**SUPPLIED INFORMATION**

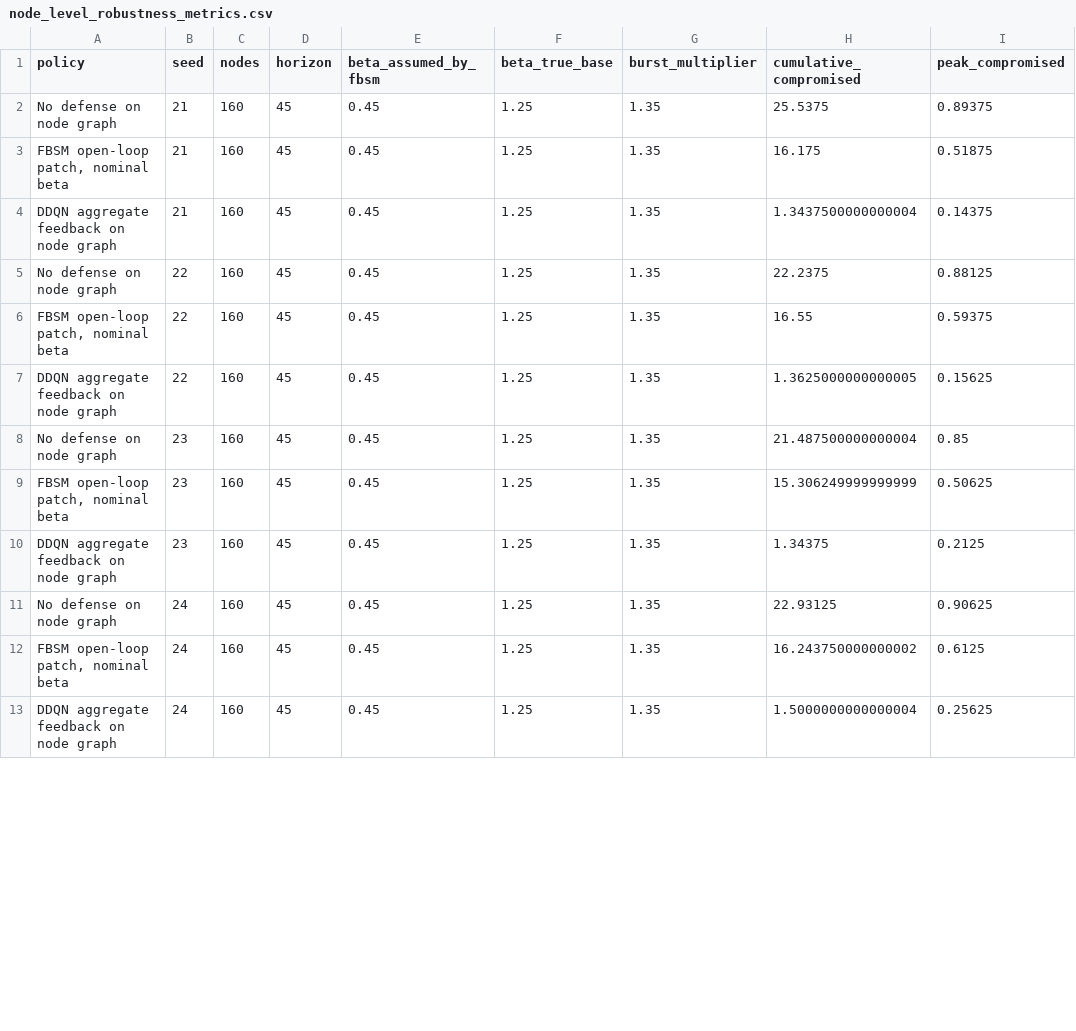
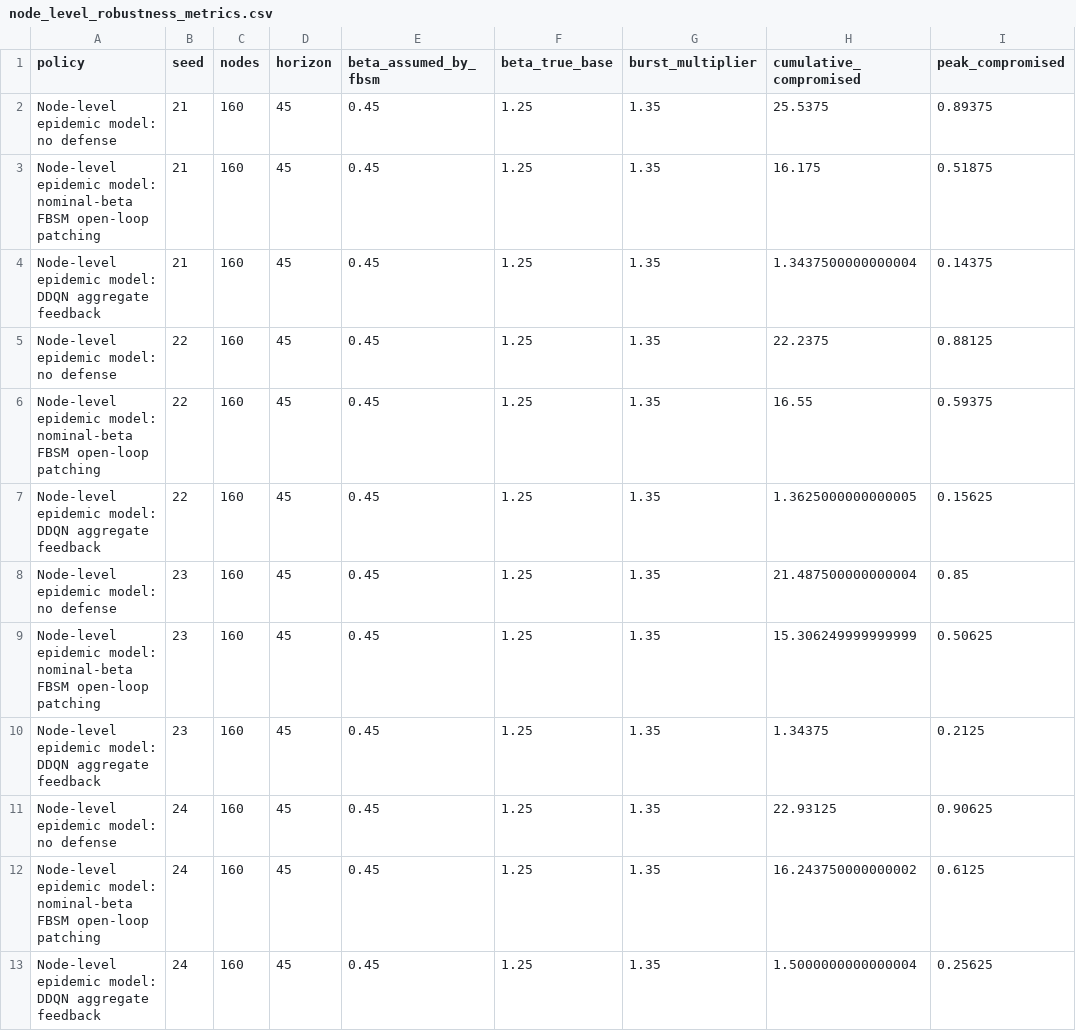
Before and after one commit to LYang910920/note1-cyber-control-games, a CSV file: experiments/node_level_robustness_metrics.csv, drawn as a sheet; only a part is shown; the diff covers the shown part only; the diff names each change by its address in the sheet, - before the commit and + after, or states it on an @@ line.

Commit message:
Clarify experiment labels and audit docs

```diff
--- a/experiments/node_level_robustness_metrics.csv
+++ b/experiments/node_level_robustness_metrics.csv
-A2 (policy): No defense on node graph
+A2 (policy): Node-level epidemic model: no defense
-A3 (policy): FBSM open-loop patch, nominal beta
+A3 (policy): Node-level epidemic model: nominal-beta FBSM open-loop patching
-A4 (policy): DDQN aggregate feedback on node graph
+A4 (policy): Node-level epidemic model: DDQN aggregate feedback
-A5 (policy): No defense on node graph
+A5 (policy): Node-level epidemic model: no defense
-A6 (policy): FBSM open-loop patch, nominal beta
+A6 (policy): Node-level epidemic model: nominal-beta FBSM open-loop patching
-A7 (policy): DDQN aggregate feedback on node graph
+A7 (policy): Node-level epidemic model: DDQN aggregate feedback
-A8 (policy): No defense on node graph
+A8 (policy): Node-level epidemic model: no defense
-A9 (policy): FBSM open-loop patch, nominal beta
+A9 (policy): Node-level epidemic model: nominal-beta FBSM open-loop patching
-A10 (policy): DDQN aggregate feedback on node graph
+A10 (policy): Node-level epidemic model: DDQN aggregate feedback
-A11 (policy): No defense on node graph
+A11 (policy): Node-level epidemic model: no defense
-A12 (policy): FBSM open-loop patch, nominal beta
+A12 (policy): Node-level epidemic model: nominal-beta FBSM open-loop patching
-A13 (policy): DDQN aggregate feedback on node graph
+A13 (policy): Node-level epidemic model: DDQN aggregate feedback
```
Also changed, not shown: 12 edited cells elsewhere in this file, 22 other files.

**WHAT THE TASK ASKS**
Going through the entries above, tally each line that has the word "experiments". Answer with the number only.

**ANSWER BOX**
3